State-of the art biotechnologies will be used to create microbes and enzyme-based processes to produce selected high impact chemicals for use as fuel, building blocks or as specialty chemicals.
Two major categories of products will be targeted:
 
  • chemicals for which the feasibility of the biotechnological route is established (e.g. ethanol, fumarate and xylitol)
  • chemicals for which innovation in biotechnology is needed (e.g. xylonate, glucarate, ethylene, isopropanol and alkylpolypentosides).
 

Based on sugar syrups (glucose and pentoses) coming from the fractionation step, the R&D in BIOCORE will be performed at two different levels.

1-      Work will deal with the improvement of process robustness and/or optimisation of the production conditions (e.g. fermentation of cellulosic glucose to ethanol)

2-      Work  aimed at developing new product opportunities (ethylene, glucaric and xylonic acid, isopropanol and alkylpentosides) will involve molecular biology, strain engineering, analysis of production bottle-necks and the search for optimal enzymes for metabolic engineering and in vitro enzymatic reactions.

Concerning the latter, the development of novel glycosynthetic enzymes will allow for both the synthesis of alkylpolypentosides and the production of tailored xylo-oligosaccharide mixtures. 
 
 

 

Targeted developments in chemical and thermochemical transformation routes 

Although the biological production of ethanol is most advanced, it is clear that biotechnology will not provide all of the solutions for biorefining (Ragauskas et al. 2006). Moreover, the clever combination and integration of biotechnologies and chemical processes will provide high performance, robust industrial manufacturing pipelines.

When dealing with complex and quite resistant material such as lignins, thermochemical technologies constitute viable alternatives to biotechnology. Similarly, heterogeneous catalysis, the well-established workhorse of the current chemical industry, holds much promise for the development of smart processes that will deal with certain biomass fractions.

In BIOCORE, chemistry in several forms, will form a key part of the thrust towards the development of a rich product portfolio. Thermochemistry and heterogeneous catalysis will be used to produce platform chemicals and polymer chemistry will be applied to the transformation of natural building blocks into industrial polymers.

 
 

Why target polymers?

A key feature of BIOCORE is its ambition to provide several polymer types. This is because forecasts indicate that bio-based polymers will constitute one of the most dynamic future markets for bio-based products. Similarly, it is clear that society is highly dependent upon bulk thermoplastic polymers, such as polyolefins PVC and polyurethanes. Therefore, it is vital that biorefineries develop bio-based polymers that respond to current manufacturer’s standards and market needs.

Nevertheless, much remains to be achieved in order to allow biomass fractions to be efficiently transformed into a wide range of polymers.

 
 
 

What will be achieved by BIOCORE?
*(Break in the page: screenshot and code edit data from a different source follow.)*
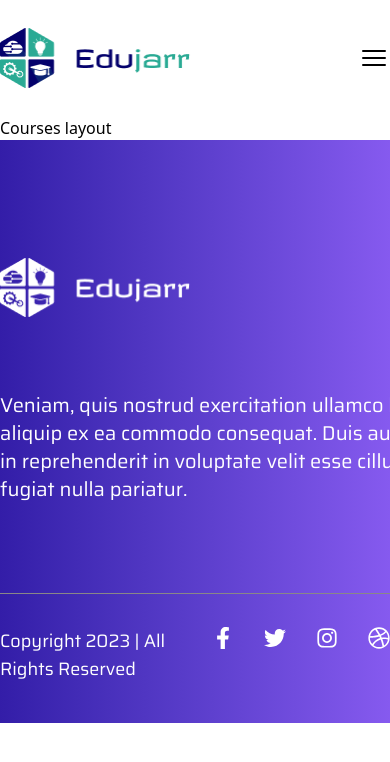
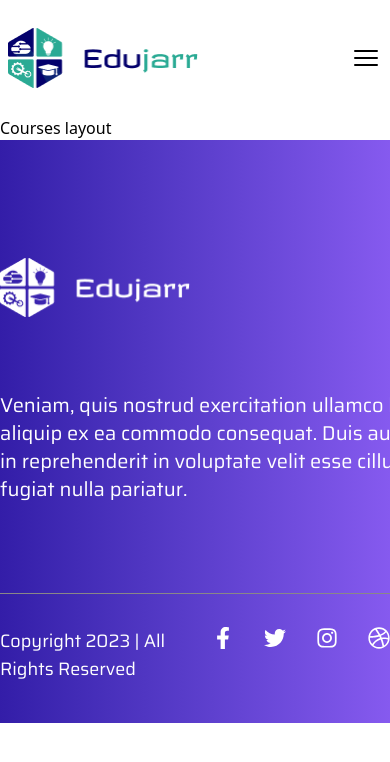
Before and after one commit to shoumen-shomu/edujarr, a Next.js app: page /courses in a window 390 px wide. Shown: the top 762 px of the page. Built offline with nearby package versions, Linux system fonts and the light colour scheme.

Commit message:
Final responsive of Header

```diff
--- a/src/app/components/Header.jsx
+++ b/src/app/components/Header.jsx
@@ -23,7 +23,7 @@ const Header = () => {
   ];
 
   return (
-    <header className="bg-white relative">
+    <header className="bg-white relative px-2 lg-px-0">
       <Container>
         <div className="flex items-center py-7 justify-between">
           {/* Logo Start */}
```
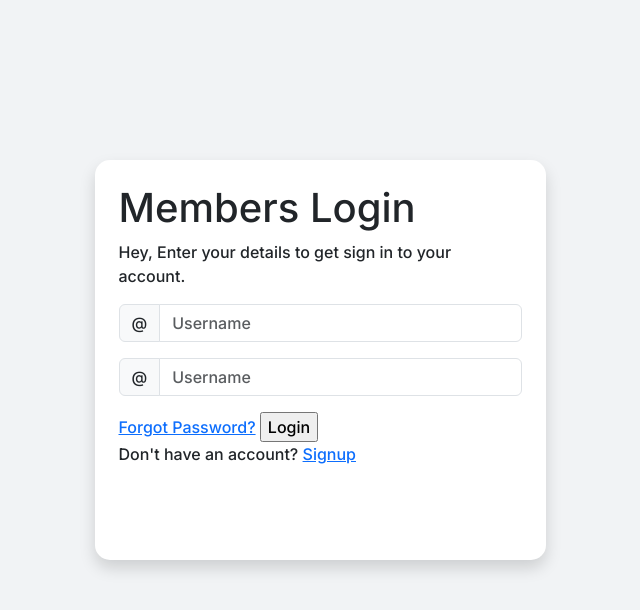
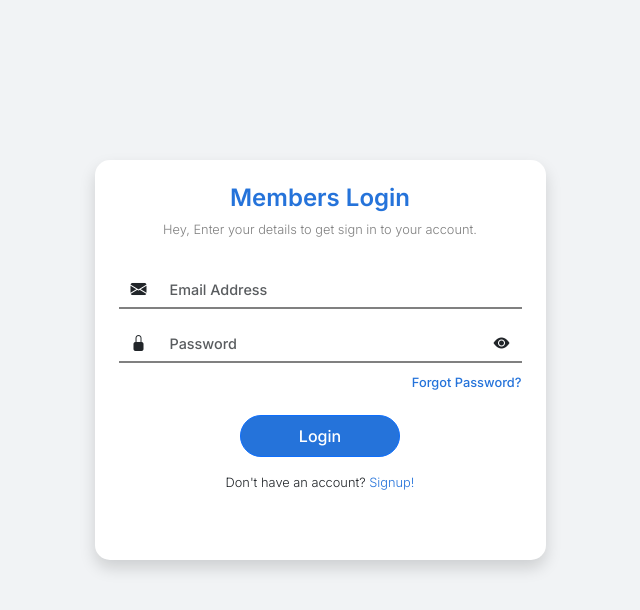
Before and after one commit to himanshuhsr/blogs, a PHP site: page /login.php in a window 1280 px wide. Shown: the part 64-674 px from the top of the page, without its empty margins (320-960 px from the left). Run offline with PHP 8.4, Linux system fonts and the light colour scheme.

Commit message:
login page design

```diff
--- a/assets/css/style.css
+++ b/assets/css/style.css
@@ -9,6 +9,11 @@ body{
     font-family: var(--theme-font);
     margin: 0;
     padding: 0;
+}
+
+a{
+    color:var(--theme-color);
+    text-decoration: none;
 }
 
 /* Navbar */
@@ -50,9 +55,70 @@ color: var(--theme-color);
 .login-card{
     border: none;
     border-radius: 15px;
-    height: 50vh;
+    min-height: 50vh;
 }
 
-.login-card-body{
+.login-card-body h1{
+    text-align: center;
+    font-size: 1.5rem;
+    color: var(--theme-color);
+    font-weight: 600;
+}
 
+.login-card-body p{
+    font-size: 0.8rem;
+    font-weight: 300;
+    text-align: center;
+    color: grey;
+    margin-bottom: 2rem;
 }
+
+.login-card-body .form-control{
+    border: none;
+    border-bottom: 2px solid grey;
+    border-radius: 0;
+    font-size: 0.9rem;
+}
+
+.login-card-body .input-group-text{
+    border: none;
+    border-radius: 0;
+    background: transparent;
+    border-bottom: 2px solid grey;
+}
+
+.login-card-body .input-group .btn{
+    border:none;
+    border-bottom: 2px solid grey;
+    border-radius: 0;
+}
+
+.login-card-body .input-group .btn:hover{
+    border: none;
+    border-bottom: 2px solid grey;
+    border-radius: 0;
+}
+
+.form-control:focus{
+    outline: none;
+    box-shadow: none;
+}
+
+.forgot-password{
+    font-size: 0.8rem;
+    text-decoration: none;
+    color: var(--theme-color);
+    top: -0.4rem;
+    position: relative;
+    display: block;
+    margin-bottom: 1rem;
+    text-align: right;
+}
+
+.page-change{
+    font-size: 0.8rem;
+    font-weight: 300;
+    margin: 1rem auto 0 auto;
+    text-align: center;
+    display: block;
+}
--- a/assets/js/main.js
+++ b/assets/js/main.js
@@ -0,0 +1,10 @@
+function togglePassword(iconId, inputId){
+    $('#'+iconId).toggleClass('bi-eye-fill bi-eye-slash-fill');
+
+    var password = $('#'+ inputId);
+    if(password.attr('type') === 'password'){
+        password.attr('type', 'text');
+    }else{
+        password.attr('type', 'password');
+    }
+}
--- a/login.php
+++ b/login.php
@@ -1,4 +1,3 @@
-
 <?php
 
 $title = "Login - Blogging Website";
@@ -23,19 +22,26 @@ include_once('./common/navbar.php');
                     <p>Hey, Enter your details to get sign in to your account.</p>
 
                     <form action="">
-                    <div class="input-group mb-3">
-  <span class="input-group-text" id="basic-addon1">@</span>
-  <input type="text" class="form-control" placeholder="Username" aria-label="Username" aria-describedby="basic-addon1">
-</div>
-<div class="input-group mb-3">
-  <span class="input-group-text" id="basic-addon1">@</span>
-  <input type="text" class="form-control" placeholder="Username" aria-label="Username" aria-describedby="basic-addon1">
-</div>
-<a href="">Forgot Password?</a>
-<input type="submit" value="Login">
-</form>
+                        <div class="input-group mb-3">
+                            <span class="input-group-text" id="basic-addon1">
+                                <i class="bi bi-envelope-fill"></i>
+                            </span>
+                            <input type="email" class="form-control" placeholder="Email Address" >
+                        </div>
+                        <div class="input-group mb-3">
+                            <span class="input-group-text" id="basic-addon1">
+                                <i class="bi bi-lock-fill"></i>
+                            </span>
+                            <input type="password" class="form-control" placeholder="Password" id="user_password" >
+                            <button class="btn" type="button" onclick="togglePassword('login-password-icon', 'user_password' )" id="button-addon2">
+                                <i class="bi bi-eye-fill" id="login-password-icon"></i>
+                            </button>
+                        </div>
+                        <a href="" class="forgot-password">Forgot Password?</a>
+                        <input type="submit" value="Login" class="login-btn btn btn-primary d-block mx-auto">
+                    </form>
 
-<span>Don't have an account? <a href="">Signup</a> </span>
+                    <span class="page-change">Don't have an account? <a href=""> Signup!</a> </span>
                 </div>
             </div>
         </div>
@@ -52,4 +58,5 @@ include_once('./common/misc.php');
 ?>
 <!-- Custom Javascript -->
 </body>
+
 </html>
```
BIOCORE will develop and adapt thermochemical and chemical catalysis for the production of key chemicals, which will serve as building blocks for the preparation of polyers, including polyurethanes, polyesters and thermoset resins.

 
  • Heterogenous catalysts will be developed for the direct conversion of cellulose into polyols and glycols.

 

  •  A variety of functionalized lignin-derivatives will be prepared by chemical methods.

 

  • An efficient synthetic route for the preparation of difurfuryl diisocyanates from C5 sugars will be established. Coupled to the use of other bio-based components derived from lignin, these crosslinking agents will allow the preparation of formol-free, 100% biobased polyurethane.

 

  •   A range of new formulations for wood panel resins, novel polymers and hydrogels, formed from organic acids, will be developed.

 

  •  Rigid and flexible polyurethane foams and resins will be synthesized using a wide variety of the bio-based building blocks that will be produced within the BIOCORE concept. The foams and resins will be especially suitable for packaging or flooring applications,

 The clever combination of chemistry and biotechnology will allow the development of cellulose to PVC value chain. This value chain will provide alternative products such as bio-ethanol and bio-polyethylene.